### Victor Matveev

Associate Professor

Applied Math, Biophysics & Computational Neuroscience

Department of Mathematical Sciences

New Jersey Institute of Technology

October 6, 2015

Modeling cell calcium dynamics on fine spatio-temporal scales: comparison of deterministic and stochastic approaches, and novel steady-state approximations

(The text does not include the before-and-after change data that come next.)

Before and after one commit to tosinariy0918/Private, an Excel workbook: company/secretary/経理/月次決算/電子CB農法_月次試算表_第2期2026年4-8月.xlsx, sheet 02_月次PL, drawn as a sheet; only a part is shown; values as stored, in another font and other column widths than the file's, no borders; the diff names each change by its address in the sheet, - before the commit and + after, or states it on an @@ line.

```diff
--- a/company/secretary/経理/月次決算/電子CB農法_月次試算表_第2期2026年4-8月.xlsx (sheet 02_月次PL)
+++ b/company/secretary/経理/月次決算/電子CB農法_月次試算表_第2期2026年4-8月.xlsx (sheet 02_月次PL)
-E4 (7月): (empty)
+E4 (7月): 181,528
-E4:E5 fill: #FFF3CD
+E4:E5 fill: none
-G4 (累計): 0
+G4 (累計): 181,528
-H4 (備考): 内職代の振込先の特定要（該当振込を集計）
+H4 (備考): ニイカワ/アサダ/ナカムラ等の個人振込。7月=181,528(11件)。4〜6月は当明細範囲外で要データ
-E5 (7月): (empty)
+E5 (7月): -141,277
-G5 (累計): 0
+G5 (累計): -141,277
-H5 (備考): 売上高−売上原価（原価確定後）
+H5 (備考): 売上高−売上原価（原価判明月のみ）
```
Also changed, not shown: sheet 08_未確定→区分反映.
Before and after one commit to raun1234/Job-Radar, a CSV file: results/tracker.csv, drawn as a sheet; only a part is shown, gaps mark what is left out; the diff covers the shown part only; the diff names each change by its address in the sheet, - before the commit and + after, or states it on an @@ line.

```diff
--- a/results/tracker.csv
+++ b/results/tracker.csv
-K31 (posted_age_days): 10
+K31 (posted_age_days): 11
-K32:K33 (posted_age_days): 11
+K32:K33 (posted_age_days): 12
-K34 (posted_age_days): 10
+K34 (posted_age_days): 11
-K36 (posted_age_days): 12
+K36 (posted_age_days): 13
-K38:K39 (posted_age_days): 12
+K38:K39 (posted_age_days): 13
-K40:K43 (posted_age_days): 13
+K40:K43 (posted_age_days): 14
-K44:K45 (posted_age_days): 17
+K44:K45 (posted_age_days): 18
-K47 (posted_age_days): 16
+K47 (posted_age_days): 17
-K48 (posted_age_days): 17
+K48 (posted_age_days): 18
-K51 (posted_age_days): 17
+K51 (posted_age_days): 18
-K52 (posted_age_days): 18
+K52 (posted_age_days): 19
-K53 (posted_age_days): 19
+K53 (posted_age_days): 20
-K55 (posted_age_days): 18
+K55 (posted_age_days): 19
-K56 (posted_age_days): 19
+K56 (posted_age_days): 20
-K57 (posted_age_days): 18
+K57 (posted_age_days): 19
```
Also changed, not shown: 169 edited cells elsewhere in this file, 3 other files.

Calcium is known to control a vast array of crucial physiological processes, from gene transcription to programmed cell death. In the case of synaptic or endocrine secretory vesicle release and myocyte contraction, highly localized “nano-domains” of calcium produced by the opening of a few membrane calcium channels lead to physiologically measurable response. However, spatio-temporal resolution of optical calcium imaging techniques is insufficient to measure calcium concentration on the spatio-temporal scales needed for a full understanding of these processes. As a result, there has been sustained interest in mathematical and computational modeling of calcium dynamics underlying neurotransmitter and hormone release, myocyte contraction and other fast calcium-controlled cell mechanisms. Apart from important biological questions addressed by computational modeling of calcium diffusion and its interaction with buffers and other calcium-binding substances, there are several interesting mathematical challenges and questions relevant to such work. Here we will discuss two different mathematical problems arising in the modeling of localized calcium dynamics: (1) quantitative comparison between solutions of continuous deterministic reaction-diffusion equations describing buffered calcium diffusion and binding on the one hand, and trial-averaged stochastic Monte-Carlo simulations of these processes on the other hand, and (2) developing efficient equilibrium approximations for calcium concentration near a single calcium source, which have more uniform applicability with respect to the relevant diffusion and buffering parameters as compared to existing asymptotic approximations such as the Rapid Buffering or the Excess Buffer approximations.